» Entries shown:
▼▼▼

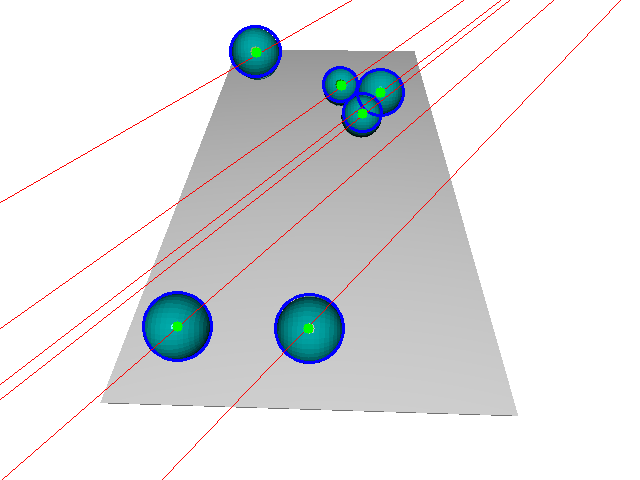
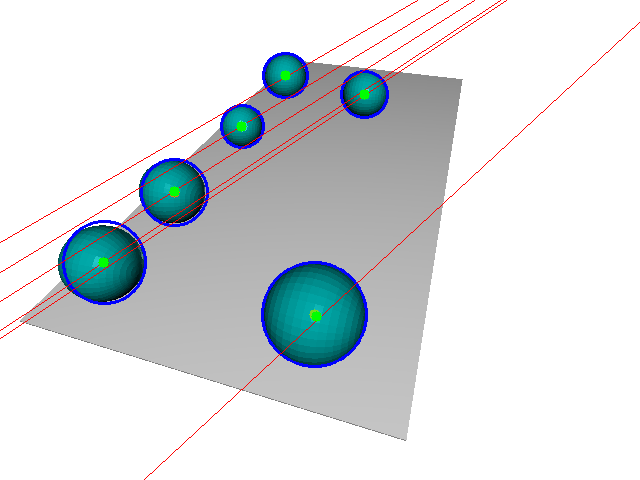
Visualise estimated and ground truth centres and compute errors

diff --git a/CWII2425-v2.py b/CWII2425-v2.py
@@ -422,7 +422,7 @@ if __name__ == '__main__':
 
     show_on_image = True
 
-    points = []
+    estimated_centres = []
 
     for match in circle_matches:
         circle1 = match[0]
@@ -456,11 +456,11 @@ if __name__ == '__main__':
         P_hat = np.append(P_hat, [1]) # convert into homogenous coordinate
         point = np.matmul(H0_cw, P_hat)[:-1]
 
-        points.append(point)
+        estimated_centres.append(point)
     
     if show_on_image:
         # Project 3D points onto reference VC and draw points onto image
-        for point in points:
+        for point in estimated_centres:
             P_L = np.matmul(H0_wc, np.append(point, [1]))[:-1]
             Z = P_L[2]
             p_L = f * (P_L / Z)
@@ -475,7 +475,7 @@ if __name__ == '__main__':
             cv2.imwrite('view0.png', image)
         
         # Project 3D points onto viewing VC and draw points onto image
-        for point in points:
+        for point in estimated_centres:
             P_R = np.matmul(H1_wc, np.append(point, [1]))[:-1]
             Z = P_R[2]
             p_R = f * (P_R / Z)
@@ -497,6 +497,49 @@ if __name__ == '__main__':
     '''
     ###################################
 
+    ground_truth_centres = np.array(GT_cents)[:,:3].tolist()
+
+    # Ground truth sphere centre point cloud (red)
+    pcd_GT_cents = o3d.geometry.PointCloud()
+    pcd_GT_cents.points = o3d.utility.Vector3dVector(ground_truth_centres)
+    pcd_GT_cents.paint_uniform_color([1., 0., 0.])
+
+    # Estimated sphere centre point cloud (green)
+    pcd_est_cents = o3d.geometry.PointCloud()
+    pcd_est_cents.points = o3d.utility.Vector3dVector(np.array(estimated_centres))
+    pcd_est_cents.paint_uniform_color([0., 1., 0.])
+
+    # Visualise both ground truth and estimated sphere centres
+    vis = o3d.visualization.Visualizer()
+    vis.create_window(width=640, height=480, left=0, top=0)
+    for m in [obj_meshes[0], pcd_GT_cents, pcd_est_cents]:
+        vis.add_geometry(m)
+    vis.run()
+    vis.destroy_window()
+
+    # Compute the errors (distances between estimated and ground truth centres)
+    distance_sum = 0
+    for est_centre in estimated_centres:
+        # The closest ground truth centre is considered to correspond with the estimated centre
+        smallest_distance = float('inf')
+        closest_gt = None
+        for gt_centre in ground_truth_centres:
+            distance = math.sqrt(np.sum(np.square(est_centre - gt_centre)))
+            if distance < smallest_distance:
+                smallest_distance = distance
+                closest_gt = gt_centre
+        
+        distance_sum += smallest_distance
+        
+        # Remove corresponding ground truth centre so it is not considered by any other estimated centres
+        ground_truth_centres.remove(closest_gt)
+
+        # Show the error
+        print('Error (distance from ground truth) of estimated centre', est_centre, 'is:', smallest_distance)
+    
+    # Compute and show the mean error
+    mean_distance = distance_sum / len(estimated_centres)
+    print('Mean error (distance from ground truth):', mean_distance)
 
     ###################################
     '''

▲▲▲

» Work task:
Reproduce exactly the section above that begins at the line containing "points = []" and ends at the line containing "# Project 3D points onto reference", leaving out all other lines.

» Response area:
-    points = []
+    estimated_centres = []
 
     for match in circle_matches:
         circle1 = match[0]
@@ -456,11 +456,11 @@ if __name__ == '__main__':
         P_hat = np.append(P_hat, [1]) # convert into homogenous coordinate
         point = np.matmul(H0_cw, P_hat)[:-1]
 
-        points.append(point)
+        estimated_centres.append(point)
     
     if show_on_image:
         # Project 3D points onto reference VC and draw points onto image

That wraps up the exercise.